Novels of war are of perpetual interest. The moral concern and earnestness at the heart of such stories can be told in a variety of ways. From the nightmare of front lines combat to the echo of remembered trauma, war stories capture the human animal in his most naked state. Matt Briggs’s novel, The Strong Man, is a tale of men (and a few women) on the edge of the battlefield in the First Gulf War, a war massive in scope yet bizarrely tangential, victorious but bathetic. Like Anthony Swofford’s memoir of this same strange war, Jarhead, The Strong Man presents the addled and addling movements of an American military trying to determine the shape of its own raison d’etre in a war that seems to always occur just over the horizon.
Briggs’s novel is suitably tight in its focus given the historical sprawl of his subject, treating the story from the perspective of PFC Ben Wallace, an Army Reserve medical lab technician, suddenly activated along with other “citizen/soldiers” of the Yakima branch of the reserve station, a group of malcontents that would make most soldiers request a unit transfer. In fact, this is exactly what Wallace tries to do, claiming a desire to see the front lines of combat instead of the urinalysis screening detail in a Riyadh, Saudi Arabia hospital. However, because of his great physical strength accomplished through a punishing weightlifting routine, Wallace’s efforts are quietly misdirected by Sergeant Mice, a war profiteer that traffics in health and comfort items from leather recliners to bacon. The tension with Mice as a small-time hood and Wallace’s desire to experience the “real” world of combat, informs much of the novel.
Briggs is brilliant in his moments that address the removal of the human element from modern warfare, the commonplace absurdities of set-piece battles. For instance, the following excerpt, treating Wallace’s idea of his role in combat, shows a resignation and haplessness that is the epitome of technocratic fatalism:
“My life was at risk in a geological way. If I died, I would die because I was in the wrong blast zone on the wrong tactical map at the wrong time. Nothing I did personally had anything to do with the enemy’s survival or death. I operated my machine—a urinalysis machine. My comrades operated their machines—a Bradley tank, an F-14, a B-52—and so this didn’t feel like an experience of war as much as shift work.”

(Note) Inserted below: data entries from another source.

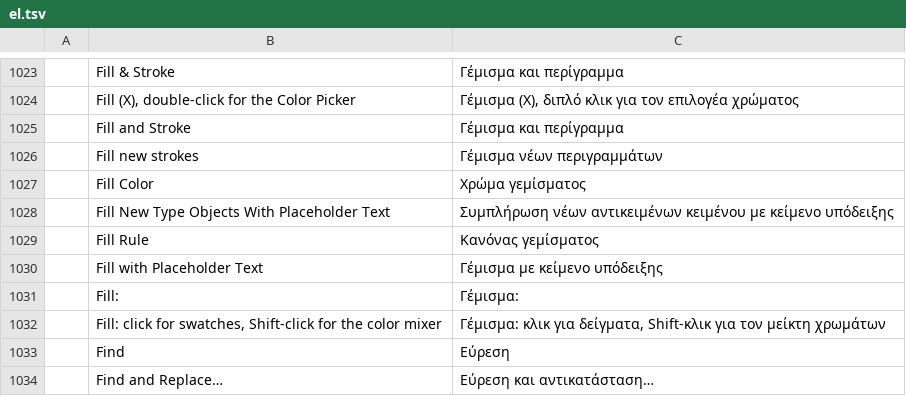
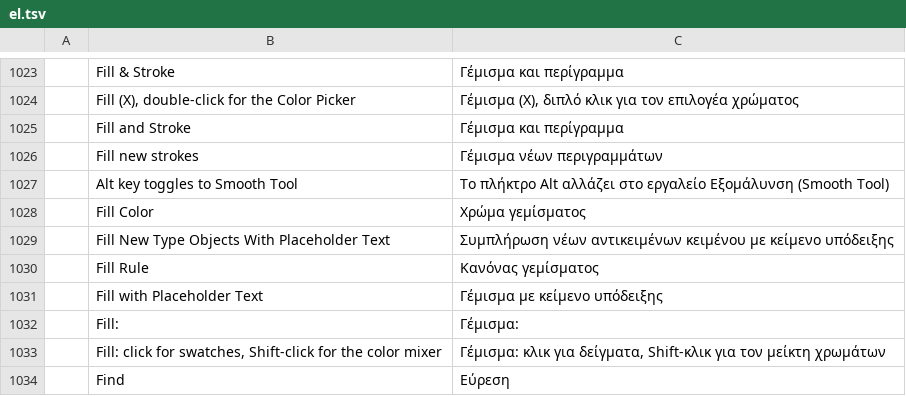
Before and after one commit to 00xJS/vectorcraft, a TSV file: crates/ui-egui/src/i18n/el.tsv, drawn as a sheet; only a part is shown, gaps mark what is left out; the shorter side is filled out with more unchanged rows.

Commit message:
Pencil: Alt key toggles to Smooth Tool (#2001)

```diff
--- a/crates/ui-egui/src/i18n/el.tsv
+++ b/crates/ui-egui/src/i18n/el.tsv
@@ -1026,2 +1026,3 @@
 	Fill new strokes	Γέμισμα νέων περιγραμμάτων
+	Alt key toggles to Smooth Tool	Το πλήκτρο Alt αλλάζει στο εργαλείο Εξομάλυνση (Smooth Tool)
 	Fill Color	Χρώμα γεμίσματος
```
Also changed, not shown: crates/ui-egui/src/i18n/bg.tsv, crates/ui-egui/src/i18n/nl.tsv, 24 other files.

Wallace, however, does eventually have the chance to see the war up close, or at least the remnants of it, but finds it too is sanitized and abstracted, removed from the hyperreality he has sought out, indicating that any experience of war is partial and largely mistranslated.
Briggs has made a great stride for independent writing with a novel that is strong in execution and socially relevant. He continues to develop as writer to watch and seek out.
Matt Briggs blog here
Buy THE STRONG MAN here